If you get divorced without a prenuptial agreement, your estate will be at the mercy of the state’s laws in most cases. Prenuptial agreements help protect your assets and to protect you from liabilities, and without one, there’s less security. Prenuptial agreements are flexible, and they help couples actually come together to determine their financial goals and to help them determine their futures in marriage and in the case of a divorce.
If you have no prenuptial agreement, it’s likely your marital assets will be split equitably between you and your spouse. If you are living in two states and want to decide on the best one to file for divorce in, you may also have the choice of community property laws. In community property states, your marital assets are split 50/50 with no regard for what is fair or equitable.
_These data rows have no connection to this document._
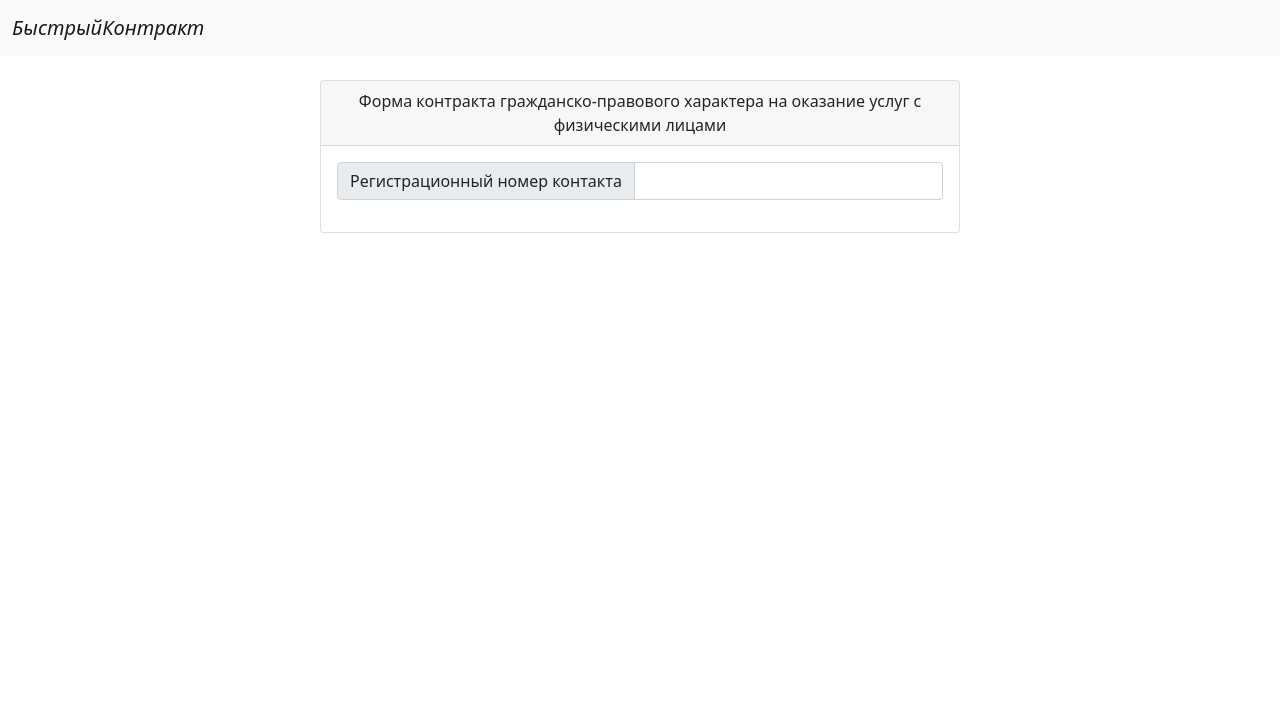
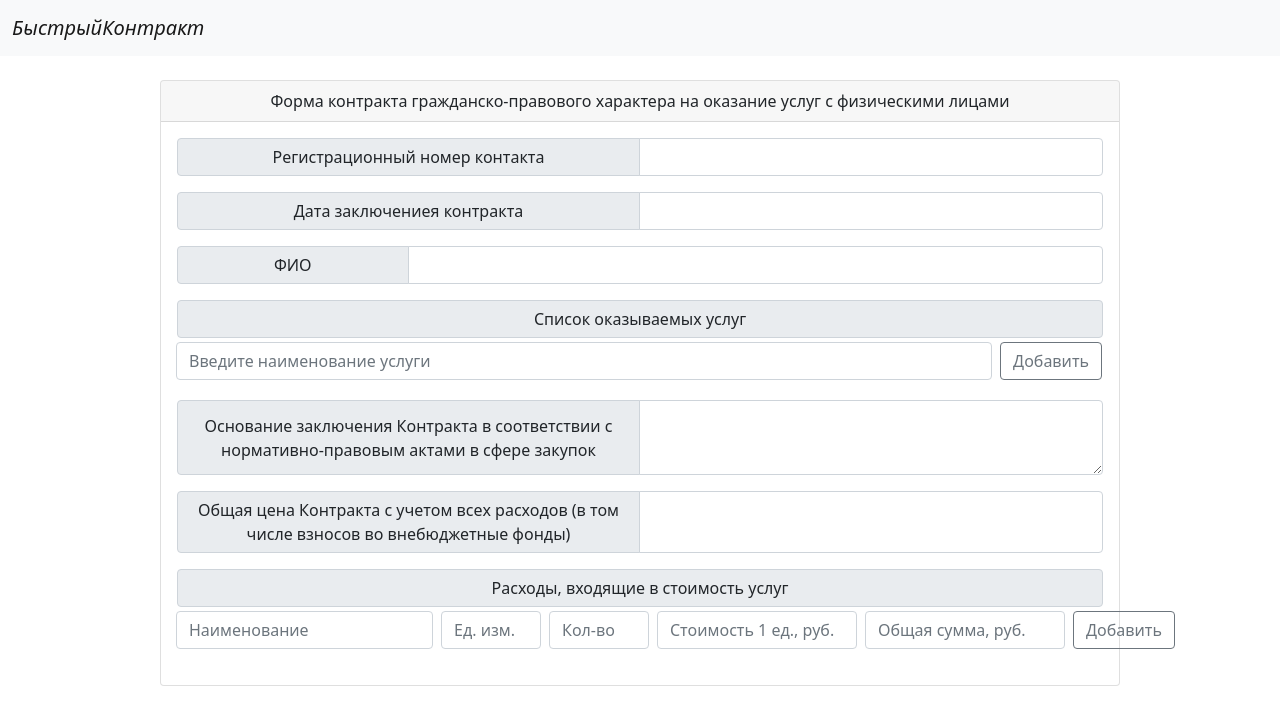
Before and after one commit to Chak-Chak/hackathon2022-WEB, a React (Create React App) app: page /documents/create in a window 1280 px wide. Shown: the top 722 px of the page. Built offline with nearby package versions, Linux system fonts and the light colour scheme.

Commit message:
Added some tables

```diff
--- a/src/Pages/CreateDocumentPage.js
+++ b/src/Pages/CreateDocumentPage.js
@@ -1,21 +1,140 @@
-import React from "react";
+import React, {useState} from "react";
 import {bindActionCreators} from "redux";
 import {connect} from "react-redux";
 import {Redirect} from "react-router-dom";
 
 const CreateDocumentPageLayout = ({info}) => {
+    const [services, setServices] = useState([]);
+    const [service, setService] = useState('');
+
+
+    const [charges, setCharges] = useState([]);
+    const [charge, setCharge] = useState({name:'', units:'',number:'',cost:'',summary:''});
+    console.log(charges)
+
     if (!info.isAuth)
         return <Redirect to="/"/>
     return (
         <div className="d-flex justify-content-center">
-            <div className="card w-50">
+            <div className="card w-75">
                 <div className="card-header text-center">
                     Форма контракта гражданско-правового характера на оказание услуг с физическими лицами
                 </div>
                 <div className="card-body">
                     <div className="input-group mb-3">
-                        <span className="input-group-text">Регистрационный номер контакта</span>
+                        <span className="input-group-text w-50 d-flex justify-content-center">Регистрационный номер контакта</span>
                         <input type="number" className="form-control" />
+                    </div>
+                    <div className="input-group mb-3">
+                        <span className="input-group-text w-50 d-flex justify-content-center">Дата заключениея контракта</span>
+                        <input type="text" className="form-control" />
+                    </div>
+                    <div className="input-group mb-3">
+                        <span className="input-group-text w-25 d-flex justify-content-center">ФИО</span>
+                        <input type="text" className="form-control" />
+                    </div>
+                    <div className="input-group mb-3">
+                        <div className="input-group-text w-100 d-flex justify-content-center rounded mb-1">Список оказываемых услуг</div>
+                        <div className="d-flex flex-column w-100">
+                            <div className="d-flex w-100 mb-1">
+                                <input placeholder="Введите наименование услуги" value={service} onChange={(e)=>setService(e.target.value)} type="text" className="form-control rounded me-2" />
+                                <div className="btn btn-outline-secondary" onClick={()=> {
+                                    if (service.trim())
+                                        setServices(prevState => prevState.concat({id: Math.random(), service}));
+                                        setService('');
+                                }}>Добавить</div>
+                            </div>
+                                {services.map((service, id)=>{
+                                    return (
+                                        <div className="d-flex align-items-center">
+                                            <div className="input-group input-group-sm mb-1 d-flex align-items-center">
+                                                <span className="input-group-text d-flex justify-content-center" style={{width: 30}}>{id+1}</span>
+                                                <div className="form-control">{service.service}</div>
+                                                <div className="btn-close ms-2" onClick={()=>{
+                                                    setServices(prev=>prev.filter(serviceTmp=>serviceTmp.service !== service.service))
+                                                }}/>
+                                            </div>
+                                        </div>
+                                    )
+                                })}
+                        </div>
+                    </div>
+                    <div className="input-group mb-3">
+                        <span className="input-group-text w-50 text-wrap" style={{height: 75}}>
+                            Основание заключения Контракта в соответствии с нормативно-правовым актами в сфере закупок
+                        </span>
+                        <textarea className="form-control text-wrap" />
+                    </div>
+                    <div className="input-group mb-3">
+                        <span className="input-group-text w-50 text-wrap">
+                            Общая цена Контракта с учетом всех расходов (в том числе взносов во внебюджетные фонды)
+                        </span>
+                        <input type="number" className="form-control text-wrap" />
+                    </div>
+                    <div className="input-group mb-3">
+                        <div className="input-group-text w-100 d-flex justify-content-center rounded mb-1">Расходы, входящие в стоимость услуг</div>
+                        <div className="d-flex flex-column w-100">
+                            <div className="d-flex w-100 mb-1">
+                                <input placeholder="Наименование"
+                                       style={{width: 300}}
+                                       value={charge.name}
+                                       onChange={(e)=>setCharge(prev=>({...prev, name:e.target.value}))}
+                                       type="text" className="form-control rounded me-2" />
+                                <input placeholder="Ед. изм."
+                                       style={{width: 100}}
+                                       value={charge.units} onChange={(e)=>setCharge(prev=>({...prev, units:e.target.value}))}
+                                       type="text" className="form-control rounded me-2" />
+                                <input placeholder="Кол-во"
+                                       style={{width: 100}}
+                                       value={charge.number} onChange={(e)=>setCharge(prev=>({...prev, number:e.target.value}))}
+                                       type="text" className="form-control rounded me-2" />
+                                <input placeholder="Стоимость 1 ед., руб."
+                                       style={{width: 200}}
+                                       value={charge.cost} onChange={(e)=>setCharge(prev=>({...prev, cost:e.target.value}))}
+                                       type="text" className="form-control rounded me-2" />
+                                <input placeholder="Общая сумма, руб."
+                                       style={{width: 200}}
+                                       value={charge.summary} onChange={(e)=>setCharge(prev=>({...prev, summary:e.target.value}))}
+                                       type="text" className="form-control rounded me-2" />
+                                <div className="btn btn-outline-secondary" onClick={()=> {
+                                    setCharges(prevState => prevState.concat({id: Math.random(), charge}));
+                                    setCharge({name:'', units:'',number:'',cost:'',summary:''});
+                                }}>Добавить</div>
+                            </div>
+                            {charges.map((charge)=>{
+                                return (
+                                    <div className="d-flex align-items-center mb-1">
+                                        <div placeholder="Наименование"
+                                             style={{width: 300}} className="form-control rounded me-2" >
+                                            {charge.charge.name}
+                                        </div>
+                                        <div placeholder="Ед. изм."
+                                               style={{width: 100}}
+                                             className="form-control rounded me-2" >
+                                            {charge.charge.units}
+                                        </div>
+                                        <div placeholder="Кол-во"
+                                               style={{width: 100}}
+                                             className="form-control rounded me-2" >
+                                            {charge.charge.number}
+                                        </div>
+                                        <div placeholder="Стоимость 1 ед., руб."
+                                               style={{width: 200}}
+                                             className="form-control rounded me-2" >
+                                            {charge.charge.cost}
+                                        </div>
+                                        <div placeholder="Общая сумма, руб."
+                                             style={{width: 200}}
+                                             className="form-control rounded me-2" >
+                                            {charge.charge.summary}
+                                        </div>
+                                        <div className="btn-close ms-2" style={{width: 90}} onClick={()=>{
+                                            setServices(prev=>prev.filter(serviceTmp=>serviceTmp.service !== service.service))
+                                        }}/>
+                                    </div>
+                                )
+                            })}
+                        </div>
                     </div>
                 </div>
             </div>
```
Also changed, not shown: 1 other file (tests, documents, lock files or other folders).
No matter where you get a divorce, your assets that were owned prior to the marriage and kept separate from your marital assets are still your own. Any separate property, including inheritances, won’t be split in a divorce. That helps protect those who have property they never intermingled with their marital assets.
You may not be sure which assets are marital and which are separate. In that case, it’s a good idea to write down all the assets you can think of and take that list to your attorney. He or she can help you review your assets and help you look for those you may have missed. Then, you can decide which assets are shared among you and which are separate, so you can begin to work on a settlement.
Source: Business Insider, “Here’s what happens to your stuff when you get divorced without a prenup,” Libby Kane, accessed June 15, 2017